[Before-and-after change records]
···
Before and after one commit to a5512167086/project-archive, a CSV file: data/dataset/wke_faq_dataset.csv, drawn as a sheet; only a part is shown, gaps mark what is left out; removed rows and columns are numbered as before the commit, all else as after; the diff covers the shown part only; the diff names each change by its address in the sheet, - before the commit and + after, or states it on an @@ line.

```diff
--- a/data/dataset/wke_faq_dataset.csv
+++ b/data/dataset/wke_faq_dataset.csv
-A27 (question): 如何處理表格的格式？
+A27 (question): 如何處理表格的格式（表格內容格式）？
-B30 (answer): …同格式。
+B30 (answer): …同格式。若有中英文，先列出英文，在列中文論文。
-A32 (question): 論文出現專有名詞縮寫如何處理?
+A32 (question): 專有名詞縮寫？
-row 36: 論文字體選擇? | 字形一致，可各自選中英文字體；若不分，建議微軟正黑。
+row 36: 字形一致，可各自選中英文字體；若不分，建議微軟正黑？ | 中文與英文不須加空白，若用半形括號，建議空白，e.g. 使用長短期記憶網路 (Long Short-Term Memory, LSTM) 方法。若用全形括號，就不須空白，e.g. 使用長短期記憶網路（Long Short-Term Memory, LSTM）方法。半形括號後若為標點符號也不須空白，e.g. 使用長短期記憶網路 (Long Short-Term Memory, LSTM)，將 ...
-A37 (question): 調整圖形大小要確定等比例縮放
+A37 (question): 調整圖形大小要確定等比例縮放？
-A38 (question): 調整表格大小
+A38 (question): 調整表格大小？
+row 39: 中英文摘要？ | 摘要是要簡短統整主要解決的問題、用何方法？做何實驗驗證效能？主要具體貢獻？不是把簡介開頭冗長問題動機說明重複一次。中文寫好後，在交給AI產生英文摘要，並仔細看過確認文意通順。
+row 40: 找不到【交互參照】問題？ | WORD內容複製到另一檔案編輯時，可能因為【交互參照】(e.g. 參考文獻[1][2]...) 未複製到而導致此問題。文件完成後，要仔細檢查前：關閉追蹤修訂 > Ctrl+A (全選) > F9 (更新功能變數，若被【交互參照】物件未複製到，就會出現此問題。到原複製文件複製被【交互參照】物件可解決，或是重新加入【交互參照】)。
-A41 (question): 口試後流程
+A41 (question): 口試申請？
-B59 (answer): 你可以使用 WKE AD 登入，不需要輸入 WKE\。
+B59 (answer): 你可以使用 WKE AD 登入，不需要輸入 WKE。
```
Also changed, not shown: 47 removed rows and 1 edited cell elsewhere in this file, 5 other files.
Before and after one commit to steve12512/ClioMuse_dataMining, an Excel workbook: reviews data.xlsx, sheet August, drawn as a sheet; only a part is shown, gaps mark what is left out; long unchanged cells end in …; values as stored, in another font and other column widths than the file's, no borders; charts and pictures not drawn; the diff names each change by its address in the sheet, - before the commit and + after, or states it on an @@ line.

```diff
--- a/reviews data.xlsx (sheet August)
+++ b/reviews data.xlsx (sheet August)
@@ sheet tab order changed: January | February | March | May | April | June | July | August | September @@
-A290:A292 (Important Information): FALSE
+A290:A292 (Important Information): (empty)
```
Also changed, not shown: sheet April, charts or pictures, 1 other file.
···
In the entries above, how many lines hold "question"? Answer with the number alone.

• _Expected answer_:
10